10. We may mention in passing an argument of the learned Public Prosecutor based on certain decisions of civil cases that although Mr. Nainar was no longer the Sessions Judge of Chittoor he was still a Sessions Judge possessing certain powers on account of holding that office; but we find no ground for thinking that a Sessions Judge who has ceased to be the Sessions Judge of one division and has not become the Sessions Judge of another has any powers as a Sessions Judge simpliciter. He has jurisdiction to exercise the powers of a Sessions Judge only by virtue of his appointment to a particular Sessions division.
11. We therefore hold that Section 367 of the Criminal Procedure Code does not authorise a succeeding Judge to pronounce a judgment of his predecessor. We agree with the learned advocates for the appellants that the moment Mr. Nainar handed over charge to Mr. Panchapakesa Aiyar he became, functus officio and had no jurisdiction to write a judgment; and Mr. Panchapakesa Aiyar had no jurisdiction to pronounce a judgment based on evidence recorded by Mr. Nainar. If Mr. Nainar had no jurisdiction to write a judgment and if what purports to be his judgment is not a judgment, then the defect, if it may be so called, cannot be cured by Section 537 of the Criminal Procedure Code. That section says:
No finding, sentence or order passed by a Court of competent jurisdiction shall be reversed or altered,...on account of any error, omission or irregularity in the ... judgment...
If, as we have held, there was no judgment and if what was pronounced by Mr. Panchapakesa Aiyar was merely an expression of the opinions of Mr. Nainar on the evidence that he had heard, then there was no judgment that could be cured, and the order convicting the appellants was entirely without jurisdiction and therefore void. It would follow that the appellants were not lawfully convicted.
12. Notice has been given to the third and fourth accused, in whose favour an order of acquittal was passed. Since the order purporting to acquit them was not embodied in a valid judgment they were not legally acquitted.

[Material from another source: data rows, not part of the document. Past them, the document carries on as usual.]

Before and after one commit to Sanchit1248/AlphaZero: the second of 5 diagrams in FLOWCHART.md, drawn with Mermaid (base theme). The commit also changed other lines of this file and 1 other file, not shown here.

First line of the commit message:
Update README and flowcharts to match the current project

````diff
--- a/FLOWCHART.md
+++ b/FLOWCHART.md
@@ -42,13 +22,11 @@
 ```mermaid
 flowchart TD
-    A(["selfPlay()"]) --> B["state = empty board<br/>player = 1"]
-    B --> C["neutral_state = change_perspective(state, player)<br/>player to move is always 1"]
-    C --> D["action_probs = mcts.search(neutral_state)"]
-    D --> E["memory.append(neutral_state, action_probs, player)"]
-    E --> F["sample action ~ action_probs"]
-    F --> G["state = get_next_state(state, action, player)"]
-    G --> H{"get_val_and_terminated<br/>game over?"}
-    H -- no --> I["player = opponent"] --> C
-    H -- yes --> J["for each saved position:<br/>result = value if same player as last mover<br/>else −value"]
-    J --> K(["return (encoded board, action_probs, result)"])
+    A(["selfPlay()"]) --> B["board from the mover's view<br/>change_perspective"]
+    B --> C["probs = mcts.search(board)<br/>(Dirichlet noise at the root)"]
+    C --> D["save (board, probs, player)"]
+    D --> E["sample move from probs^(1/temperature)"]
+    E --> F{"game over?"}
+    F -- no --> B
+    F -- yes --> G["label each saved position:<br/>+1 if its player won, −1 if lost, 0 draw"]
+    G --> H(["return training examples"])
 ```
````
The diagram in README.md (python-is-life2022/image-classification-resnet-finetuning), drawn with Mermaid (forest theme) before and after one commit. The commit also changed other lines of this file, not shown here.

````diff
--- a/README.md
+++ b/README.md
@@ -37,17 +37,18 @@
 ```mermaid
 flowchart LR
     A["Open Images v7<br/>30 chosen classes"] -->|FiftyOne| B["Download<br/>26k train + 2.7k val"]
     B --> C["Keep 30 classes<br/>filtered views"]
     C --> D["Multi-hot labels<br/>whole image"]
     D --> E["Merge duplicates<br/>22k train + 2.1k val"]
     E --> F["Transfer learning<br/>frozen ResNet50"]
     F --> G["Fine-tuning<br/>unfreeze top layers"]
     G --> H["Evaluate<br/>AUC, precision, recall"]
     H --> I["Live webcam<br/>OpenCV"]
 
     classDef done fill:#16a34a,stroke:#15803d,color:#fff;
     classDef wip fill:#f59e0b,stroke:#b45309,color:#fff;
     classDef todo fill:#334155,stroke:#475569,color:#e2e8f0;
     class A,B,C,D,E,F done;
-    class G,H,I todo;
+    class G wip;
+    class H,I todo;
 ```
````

13. In the result, Sessions Case No. 38 of 1945, is remanded to the Sessions Court for disposal after re-hearing. In other words, a fresh trial will have to be held by the present Sessions Judge.